The “Final Solution” that the top Nazi administrators agreed on in January of 1942 was genocide: extinction of the entire “race” of Jews. There were so many Jews, in all the territory Germany had conquered, that Eichmann had to do it in stages. The first stage was to remove Jews from their homes and transport them to collection centers like Terezin.
At Terezin, Jews had enough uncertainty about their future to put up with SS orders and restrictions, hoping that the Allies would soon win the war, hoping that when groups of residents were loaded on trains bound for Auschwitz and other camps their lives would be bearable. They did not know their families and friends were going to extermination camps.
On our tour of Terezin, we saw the former barracks where old Jews were assigned to unheated stables and attics, so that they would die quickly by freezing in the winter or by heat stroke in the summer. We saw drawings by Jewish children and drawings by Jewish professional artists, including depictions of gaunt residents waiting in line for thin soup ladled out from a barrel. We saw the cemetery, where every morning hearses brought bodies to be dissected, cremated, and buried. We saw the railroad tracks where newcomers arrived at Terezin and where Terezin residents were herded into cattle cars bound for extermination camps.
Hitler’s government had two cold-blooded reasons to persecute Jews. One was to confiscate Jewish wealth (everything from money and property to the gold fillings in their teeth) in order to fund the German war of conquest. The other was to feed the myth of Aryan superiority and inspire enough hatred so the German population would be willing to go to war, put up with wartime deprivations, and keep the Fuhrer in power. Escalating the hatred meant escalating the persecution, and eventually murder, of the people chosen as scapegoats.
Hitler revived hatred of Jews in the first place not just by reviling them, but by blaming them for unemployment, poverty, and crime. Today some of the political parties in the United States and Europe blame immigrants for unemployment, poverty, and crime.
The God-character in the Torah portion Noach is right about humankind: the forms of its mind are wicked from its youth. (Genesis 8:21) And the most wicked designs come not from the scapegoats, but from the oppressors.

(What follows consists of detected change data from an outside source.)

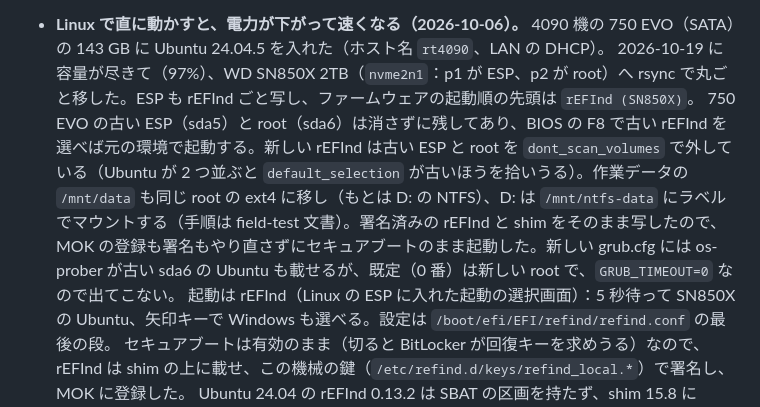
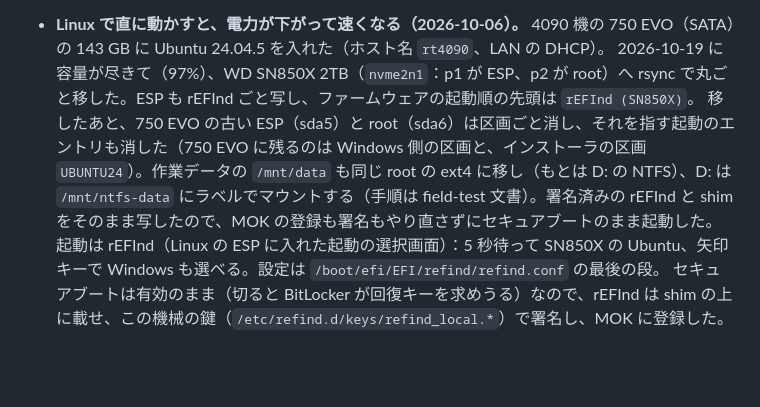
Before and after one commit to Saqoosha/ghostline, a Markdown page: docs/realtime-tracking.ja.md, the part around the change. Drawn GitHub-style; blank space fills up the shorter version.

Commit message:
📝 Note that the old 750 EVO Linux partitions are gone (#23)
- realtime-tracking: the old ESP (sda5) and root (sda6) were deleted along with their boot entries, so there is no F8 fallback any more
- Drop the os-prober sentence about the old sda6 Ubuntu, which no longer exists

Co-authored-by: Claude Opus 5.5 <noreply@anthropic.com>

```diff
--- a/docs/realtime-tracking.ja.md
+++ b/docs/realtime-tracking.ja.md
@@ -374,7 +374,7 @@ d05 1 本（`RENDER=1`）は GPU 120 W・CPU 104 → 54 W。無負荷は GPU 22
   電力が下がって見えるのは、主に処理するフレームが減ったから。gsplat は Windows ではそのままではビルドできない（torch のヘッダの引数名 `small` が Windows のマクロとぶつかり、`-Wno-attributes` を MSVC が受けない）。
 - **Linux で直に動かすと、電力が下がって速くなる（2026-10-06）。** 4090 機の 750 EVO（SATA）の 143 GB に Ubuntu 24.04.5 を入れた（ホスト名 `rt4090`、LAN の DHCP）。
   2026-10-19 に容量が尽きて（97%）、WD SN850X 2TB（`nvme2n1`：p1 が ESP、p2 が root）へ rsync で丸ごと移した。ESP も rEFInd ごと写し、ファームウェアの起動順の先頭は `rEFInd (SN850X)`。
-  750 EVO の古い ESP（sda5）と root（sda6）は消さずに残してあり、BIOS の F8 で古い rEFInd を選べば元の環境で起動する。新しい rEFInd は古い ESP と root を `dont_scan_volumes` で外している（Ubuntu が 2 つ並ぶと `default_selection` が古いほうを拾いうる）。作業データの `/mnt/data` も同じ root の ext4 に移し（もとは D: の NTFS）、D: は `/mnt/ntfs-data` にラベルでマウントする（手順は field-test 文書）。署名済みの rEFInd と shim をそのまま写したので、MOK の登録も署名もやり直さずにセキュアブートのまま起動した。新しい grub.cfg には os-prober が古い sda6 の Ubuntu も載せるが、既定（0 番）は新しい root で、`GRUB_TIMEOUT=0` なので出てこない。
+  移したあと、750 EVO の古い ESP（sda5）と root（sda6）は区画ごと消し、それを指す起動のエントリも消した（750 EVO に残るのは Windows 側の区画と、インストーラの区画 `UBUNTU24`）。作業データの `/mnt/data` も同じ root の ext4 に移し（もとは D: の NTFS）、D: は `/mnt/ntfs-data` にラベルでマウントする（手順は field-test 文書）。署名済みの rEFInd と shim をそのまま写したので、MOK の登録も署名もやり直さずにセキュアブートのまま起動した。
   起動は rEFInd（Linux の ESP に入れた起動の選択画面）：5 秒待って SN850X の Ubuntu、矢印キーで Windows も選べる。設定は `/boot/efi/EFI/refind/refind.conf` の最後の段。
   セキュアブートは有効のまま（切ると BitLocker が回復キーを求めうる）なので、rEFInd は shim の上に載せ、この機械の鍵（`/etc/refind.d/keys/refind_local.*`）で署名し、MOK に登録した。
   Ubuntu 24.04 の rEFInd 0.13.2 は SBAT の区画を持たず、shim 15.8 に `Verification failed: (0x1A) Security Violation` で拒まれる。本家の 0.14.2（SBAT あり）を `sbsign` で署名して
```
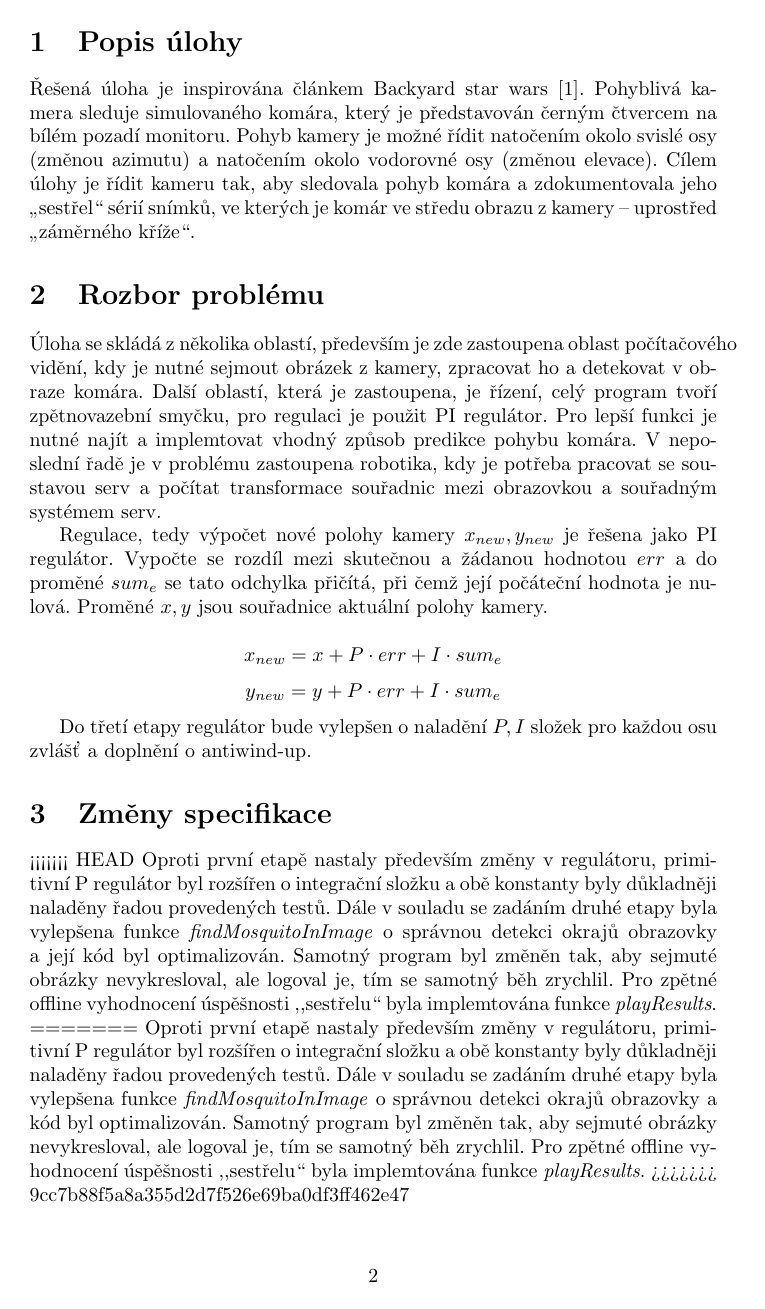
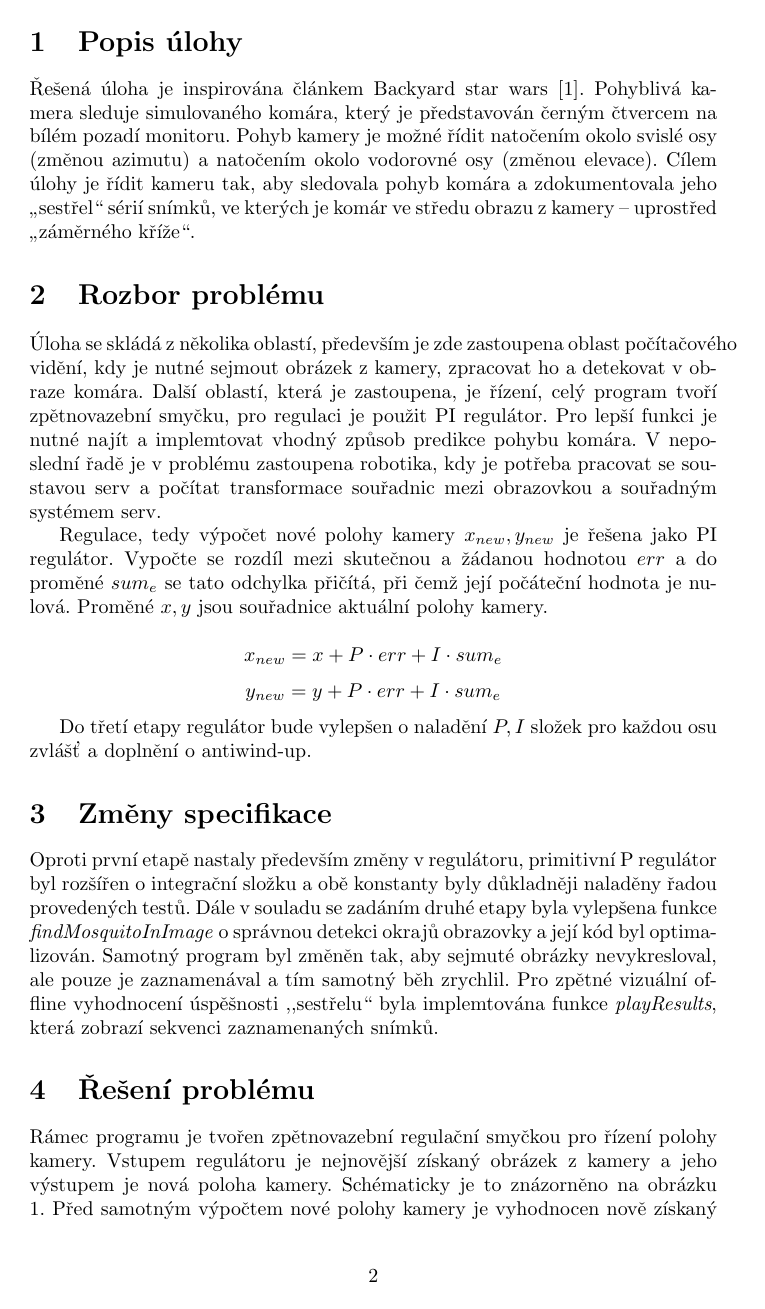
Before and after one commit to filipjares/mosquito, a LaTeX document (report/report2.tex): page 2 of 5. Compiled offline with pdfLaTeX.

Commit message:
zmeny specifikace

```diff
--- a/report/report2.tex
+++ b/report/report2.tex
@@ -50,18 +50,16 @@
 
 \section{Změny specifikace}
 
-<<<<<<< HEAD
-Oproti první etapě nastaly především změny v regulátoru, primitivní P regulátor byl rozšířen o integrační složku a obě konstanty byly důkladněji naladěny řadou provedených testů. Dále v souladu se zadáním druhé etapy byla vylepšena funkce \textit{findMosquitoInImage} o správnou detekci okrajů obrazovky a její kód byl optimalizován. Samotný program byl změněn tak, aby sejmuté obrázky nevykresloval, ale logoval je, tím se samotný běh zrychlil. Pro zpětné offline vyhodnocení úspěšnosti ,,sestřelu`` byla implemtována funkce \textit{playResults}.
-=======
+
 		Oproti první etapě nastaly především změny v regulátoru, primitivní P regulátor
 		byl rozšířen o integrační složku a obě konstanty byly důkladněji naladěny řadou
 		provedených testů. Dále v souladu se zadáním druhé etapy byla vylepšena funkce
-		\textit{findMosquitoInImage} o správnou detekci okrajů obrazovky a kód byl
-		optimalizován. Samotný program byl změněn tak, aby sejmuté obrázky
-		nevykresloval, ale logoval je, tím se samotný běh zrychlil. Pro zpětné offline
-		vyhodnocení úspěšnosti ,,sestřelu`` byla implemtována funkce
-		\textit{playResults}.
->>>>>>> 9cc7b88f5a8a355d2d7f526e69ba0df3ff462e47
+		\textit{findMosquitoInImage} o správnou detekci okrajů obrazovky a její kód byl
+		optimalizován. Samotný program byl změněn tak, aby sejmuté obrázky nevykresloval,
+		ale pouze je zaznamenával a tím samotný běh zrychlil. Pro zpětné vizuální offline
+		vyhodnocení úspěšnosti ,,sestřelu`` byla implemtována funkce \textit{playResults},
+		která zobrazí sekvenci zaznamenaných snímků.
+
 
 \section{Řešení problému}
 
```
Also changed, not shown: report/report2.tex (8 more changed lines).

May all humans realize that there is never a “final solution”, that mass murder only increases the evil in the world. And may we all accept that human nature is a mixture of good and bad, so the best course of action is to encourage good deeds, by education and by example. Then we will become the image of God after the Flood, the wiser, more mature God-character with a better understanding of human nature.
- For more on the prohibition against eating blood, see my post Re-eih & Acharei Mot: The Soul in the Blood.
One thought on “Noach: The Flood and the Holocaust”
Very powerful. Yasher koach.